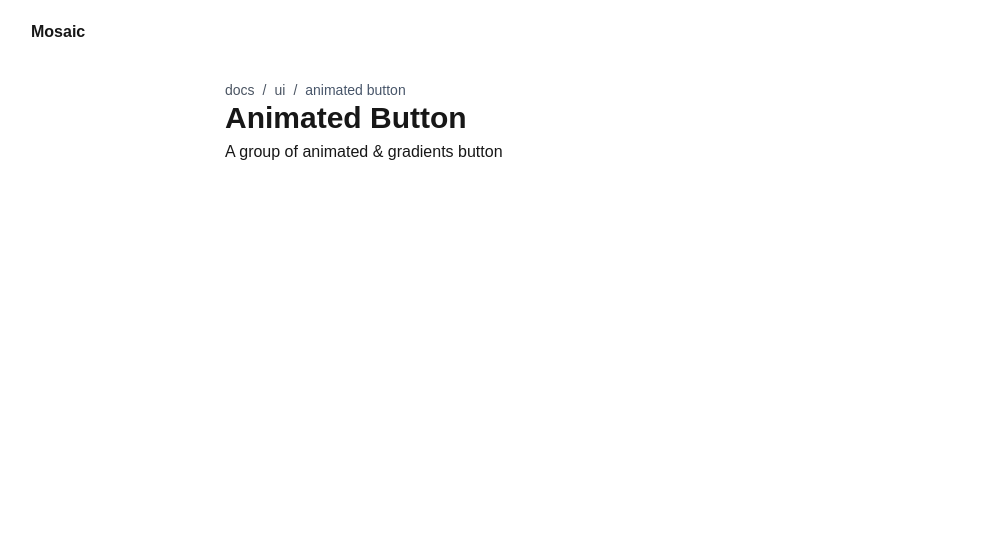
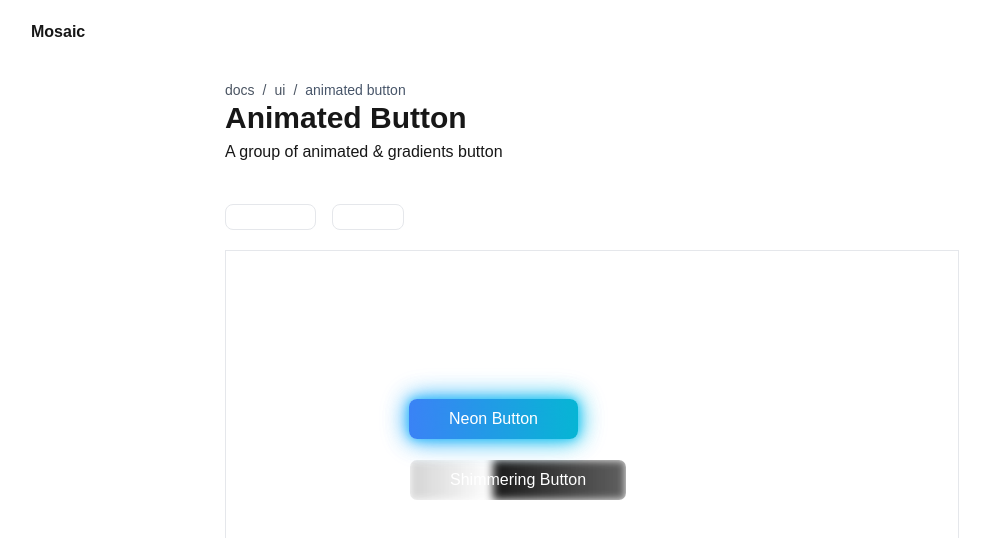
Before and after one commit to aniimessh/mosaic-ui, a Next.js app: page /docs/ui/animated-button in a window 1280 px wide. Shown: the top 538 px of the page, without its empty margins (49-1039 px from the left). Built offline with nearby package versions, Linux system fonts and the light colour scheme; what tailwind-clip-path would draw is missing.

Commit message:
buttons developed

```diff
--- a/package.json
+++ b/package.json
@@ -9,6 +9,7 @@
     "lint": "next lint"
   },
   "dependencies": {
+    "clsx": "^2.1.1",
     "lucide-react": "^0.460.0",
     "next": "15.0.3",
     "react": "19.0.0-rc-66855b96-20241106",
--- a/src/app/(docs)/docs/ui/animated-button/page.tsx
+++ b/src/app/(docs)/docs/ui/animated-button/page.tsx
@@ -1,13 +1,22 @@
 import React from "react";
 import Breadcrumb from "@/components/breadcrumb/breadcrumb";
+import Tabs from "@/components/tabs/tabs";
+import AnimtedButton from "@/components/animatedButton/animatedButton";
+import AnimatedButtonCode from "@/components/animatedButton/animatedButtonCode";
 
 const AnimatedButtonPage = () => {
   return (
-    <div>
+    <div className="">
       <Breadcrumb />
       <section>
         <h1 className="text-3xl font-semibold">Animated Button</h1>
         <p className="mt-1">A group of animated & gradients button</p>
+      </section>
+      <section className="mt-10">
+        <Tabs
+          codeContent={<AnimatedButtonCode />}
+          previewContent={<AnimtedButton />}
+        />
       </section>
     </div>
   );
--- a/src/app/(docs)/layout.tsx
+++ b/src/app/(docs)/layout.tsx
@@ -9,10 +9,7 @@ const DocumentationLayout = ({
   return (
     <div className="flex w-full mx-auto h-[calc(100vh-100px)]">
       <Sidebar />
-      <div className="px-2 relative">
-        {children}
-        <div className="h-[90%] w-0.5 bg-white/20 absolute left-0 -translate-x-1/2 clip-path-pointed" />
-      </div>
+      <div className="px-2 w-[calc(100vw-530px)]">{children}</div>
     </div>
   );
 };
--- a/src/app/layout.tsx
+++ b/src/app/layout.tsx
@@ -24,6 +24,9 @@ export default function RootLayout({
 }>) {
   return (
     <html lang="en">
+      <head>
+        <title>Mosaic UI</title>
+      </head>
       <body className={`${geistSans.variable} ${geistMono.variable}`}>
         <Navbar />
         {/* Render Sidebar only if not on homepage */}
--- a/src/app/page.tsx
+++ b/src/app/page.tsx
@@ -1,6 +1,6 @@
 "use client";
 
-import { ChevronsRight } from "lucide-react";
+import { ChevronsRight, Heart } from "lucide-react";
 import { useRouter } from "next/navigation";
 import React from "react";
 
@@ -9,6 +9,12 @@ const Home = () => {
   return (
     <div className=" container mx-auto w-full flex p-20 justify-center">
       <div className="lg:w-1/2 w-full flex flex-col items-center gap-10">
+        <p className="relative flex items-center text-sm rounded-full border border-transparent bg-gradient-to-r from-purple-500 via-pink-500 to-blue-500 bg-[length:200%_200%] animate-streamer">
+          <span className="relative z-10 bg-black px-2 py-1  rounded-full">
+            Adding new component every week 🌠
+          </span>
+        </p>
+
         <h1 className="text-5xl font-black text-center">
           Components crafted for GenZ Engineers
         </h1>
@@ -23,13 +29,19 @@ const Home = () => {
             className="bg-white flex items-center justify-center gap-2 text-black w-[200px] py-2 rounded-md  hover:outline-white/30 transition-all duration-200"
             onClick={() => router.push("/docs/getting-started/introduction")}
           >
-            Get Started <ChevronsRight />
+            Get Started
+            <div className="animate-customBounce">
+              <ChevronsRight />
+            </div>
           </button>
           <button
             type="button"
             className=" bg-white/5 border flex items-center justify-center gap-2 border-white/40 text-white w-[200px]  py-2 rounded-md transition-all duration-200"
           >
-            Github <ChevronsRight />
+            Github
+            <div className="animate-customBounce">
+              <ChevronsRight />
+            </div>
           </button>
         </div>
       </div>
--- /dev/null
+++ b/src/components/animatedButton/animatedButton.tsx
@@ -0,0 +1,38 @@
+import React from "react";
+import BaseButton from "../ui/button/baseButton";
+
+type gradient = "neon" | "forest" | "choco" | "subtle" | "shimmer";
+type radius = "full" | "2xl" | "3xl" | "md" | "lg" | "sm" | "none" | "xl";
+type animation = "shimmer" | "shiny" | "bounce";
+
+const gradients: gradient[] = ["neon", "forest", "choco", "subtle", "shimmer"];
+const radiuss: radius[] = [
+  "full",
+  "2xl",
+  "3xl",
+  "md",
+  "lg",
+  "sm",
+  "none",
+  "xl",
+];
+const animations: animation[] = ["shimmer", "shiny", "bounce"];
+
+const AnimtedButton = () => {
+  return (
+    <div className="h-[400px] rounded-lg  bg-white/10">
+      <div className="flex items-center justify-center h-full border">
+        <div className="w-1/2 flex items-center justify-between gap-5 flex-wrap">
+          {gradients.map((gradient, i) => (
+            // biome-ignore lint/suspicious/noArrayIndexKey: <explanation>
+            <BaseButton key={i} gradient={gradients[i]} radius={radiuss[i]}>
+              {gradients[i]}
+            </BaseButton>
+          ))}
+        </div>
+      </div>
+    </div>
+  );
+};
+
+export default AnimtedButton;
--- /dev/null
+++ b/src/components/animatedButton/animatedButtonCode.tsx
@@ -0,0 +1,50 @@
+import React from "react";
+
+const Content = `
+import type React from "react";
+
+const BaseButton = ({
+  children,
+  gradient,
+  radius,
+}: {
+  children: React.ReactNode;
+  gradient: string;
+  radius: string;
+}) => {
+  console.log(gradient, radius);
+  return gradient === "neon" ? (
+    <button
+      type="button"
+      className="relative px-10 py-2 text-white font-medium rounded-lg bg-gradient-to-r from-blue-500 to-cyan-500 focus:outline-none focus:ring-2 focus:ring-cyan-400 shadow-neon transition-all duration-300 group"
+    >
+      <span className="absolute inset-0 rounded-lg blur-md opacity-75 bg-gradient-to-r from-blue-500 to-cyan-500 animate-pulse" />
+      <span className="relative z-10">Neon Button</span>
+    </button>
+  ) : gradient === "shimmer" ? (
+    <button
+      className="relative px-10 py-2 text-white  bg-clip-text font-medium rounded-lg bg-gradient-to-r border  border-white/10 from-black/10 to-white/40 focus:outline-none focus:ring-2 focus:ring-blue-300 overflow-hidden group"
+      type="button"
+    >
+      <span className="absolute inset-0 -z-10 h-10 bg-gradient-to-r group-hover:skew-y-12 transition-all duration-200 from-black to-white/40 bg-[length:200%_200%] blur-sm animate-shimmer" />
+      <span className="relative z-10">Shimmering Button</span>
+    </button>
+  ) : (
+    <></>
+  );
+};
+
+export default BaseButton;
+
+
+`;
+
+const AnimatedButtonCode = () => {
+  return (
+    <div className="h-[400px] rounded-lg  bg-white/10 overflow-y-scroll whitespace-pre-wrap">
+      {Content}
+    </div>
+  );
+};
+
+export default AnimatedButtonCode;
--- a/src/components/sidebar/sidebar.tsx
+++ b/src/components/sidebar/sidebar.tsx
@@ -4,7 +4,8 @@ import React from "react";
 
 const Sidebar = () => {
   return (
-    <div className="w-[250px] h-full overflow-y-scroll hideScrollbar px-5">
+    <div className="w-[250px] relative h-full overflow-y-scroll hideScrollbar px-5">
+      <div className="h-[100%] w-0.5 bg-white/20 absolute right-0 -translate-x-1/2 clip-path-pointed" />
       {CATEGORIES.map((category) => (
         <div key={category.name} className="relative pb-5">
           {/* Category Header */}
--- /dev/null
+++ b/src/components/tabs/tabs.tsx
@@ -0,0 +1,59 @@
+"use client";
+
+import { type ReactNode, useState } from "react";
+
+interface TabsProps {
+  codeContent: ReactNode;
+  previewContent: ReactNode;
+}
+
+const Tabs = ({ previewContent, codeContent }: TabsProps) => {
+  const [activeTab, setActiveTab] = useState("preview");
+
+  const handleTabChange = (tab: string) => {
+    setActiveTab(tab);
+  };
+
+  return (
+    <div className="">
+      {/* Tab Buttons */}
+      <div className="flex gap-4 mb-5">
+        <button
+          className={`${
+            activeTab === "preview"
+              ? "bg-white/60 text-white"
+              : "bg-black text-white"
+          } px-4 rounded-lg border`}
+          onClick={() => handleTabChange("preview")}
+          type="button"
+        >
+          Preview
+        </button>
+        <button
+          className={`${
+            activeTab === "code"
+              ? "bg-white/60 text-whhite"
+              : "bg-transparent text-white"
+          } px-4 rounded-lg border`}
+          onClick={() => handleTabChange("code")}
+          type="button"
+        >
+          Code
+        </button>
+      </div>
+
+      {/* Tab Content */}
+      <div className="tab-content">
+        {activeTab === "preview" ? (
+          <div className="preview">{previewContent}</div>
+        ) : (
+          <div className="code">
+            <pre>{codeContent}</pre>
+          </div>
+        )}
+      </div>
+    </div>
+  );
+};
+
+export default Tabs;
--- /dev/null
+++ b/src/components/ui/button/baseButton.tsx
@@ -0,0 +1,34 @@
+import type React from "react";
+
+const BaseButton = ({
+  children,
+  gradient,
+  radius,
+}: {
+  children: React.ReactNode;
+  gradient: string;
+  radius: string;
+}) => {
+  console.log(gradient, radius);
+  return gradient === "neon" ? (
+    <button
+      type="button"
+      className="relative px-10 py-2 text-white font-medium rounded-lg bg-gradient-to-r from-blue-500 to-cyan-500 focus:outline-none focus:ring-2 focus:ring-cyan-400 shadow-neon transition-all duration-300 group"
+    >
+      <span className="absolute inset-0 rounded-lg blur-md opacity-75 bg-gradient-to-r from-blue-500 to-cyan-500 animate-pulse" />
+      <span className="relative z-10">Neon Button</span>
+    </button>
+  ) : gradient === "shimmer" ? (
+    <button
+      className="relative px-10 py-2 hover:text-white transition-all duration-200 bg-black  bg-clip-text text-background font-medium rounded-lg bg-gradient-to-r border  border-white/10 from-black/10 to-white/40 focus:outline-none focus:ring-2 focus:ring-blue-300 overflow-hidden group"
+      type="button"
+    >
+      <span className="absolute inset-0 -z-10 h-10 bg-gradient-to-r group-hover:skew-y-12 transition-all duration-200 from-black to-white/40 bg-[length:200%_200%] blur-sm animate-shimmer" />
+      <span className="relative z-10">Shimmering Button</span>
+    </button>
+  ) : (
+    <></>
+  );
+};
+
+export default BaseButton;
--- a/tailwind.config.ts
+++ b/tailwind.config.ts
@@ -8,6 +8,9 @@ export default {
   ],
   theme: {
     extend: {
+      boxShadow: {
+        neon: "0 0 10px rgba(0, 200, 255, 0.7), 0 0 20px rgba(0, 200, 255, 0.5), 0 0 30px rgba(0, 200, 255, 0.3)",
+      },
       clipPath: {
         pointed: "polygon(50% 0%, 100% 50%, 50% 100%, 0% 50%)",
       },
@@ -15,6 +18,42 @@ export default {
         background: "var(--background)",
         foreground: "var(--foreground)",
       },
+      keyframes: {
+        shine: {
+          "0%": { transform: "translateX(-100%)" },
+          "100%": { transform: "translateX(100%)" },
+        },
+        streamer: {
+          "0%": { backgroundPosition: "200% 0" },
+          "100%": { backgroundPosition: "-200% 0" },
+        },
+        customBounce: {
+          "0%, 100%": {
+            transform: "translateX(-10%)",
+            animationTimingFunction: "cubic-bezier(0.8, 0, 1, 1)",
+          },
+          "50%": {
+            transform: "translateY(0)",
+            animationTimingFunction: "cubic-bezier(0, 0, 0.2, 1)",
+          },
+        },
+        shimmer: {
+          "0%": { backgroundPosition: "200% 0%" },
+          "100%": { backgroundPosition: "-200% 0%" },
+        },
+        gradientMove: {
+          "0%": { backgroundPosition: "0% 50%" },
+          "50%": { backgroundPosition: "100% 50%" },
+          "100%": { backgroundPosition: "0% 50%" },
+        },
+      },
+      animation: {
+        shine: "shine 1.5s linear infinite",
+        streamer: "streamer 3s linear infinite",
+        gradientMove: "gradientMove 1s ease infinite",
+        customBounce: "customBounce 1s infinite",
+        shimmer: "shimmer 5s linear infinite",
+      },
     },
   },
   plugins: [require("tailwind-clip-path")],
```
Also changed, not shown: 1 other file (tests, documents, lock files or other folders).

☆ ☆ ☆ ☆ ☆

* _Task details_: Across the listing above, report every line where "backgroundPosition" occurs.

* _Expected output_:
+          "0%": { backgroundPosition: "200% 0" },
+          "100%": { backgroundPosition: "-200% 0" },
+          "0%": { backgroundPosition: "200% 0%" },
+          "100%": { backgroundPosition: "-200% 0%" },
+          "0%": { backgroundPosition: "0% 50%" },
+          "50%": { backgroundPosition: "100% 50%" },
+          "100%": { backgroundPosition: "0% 50%" },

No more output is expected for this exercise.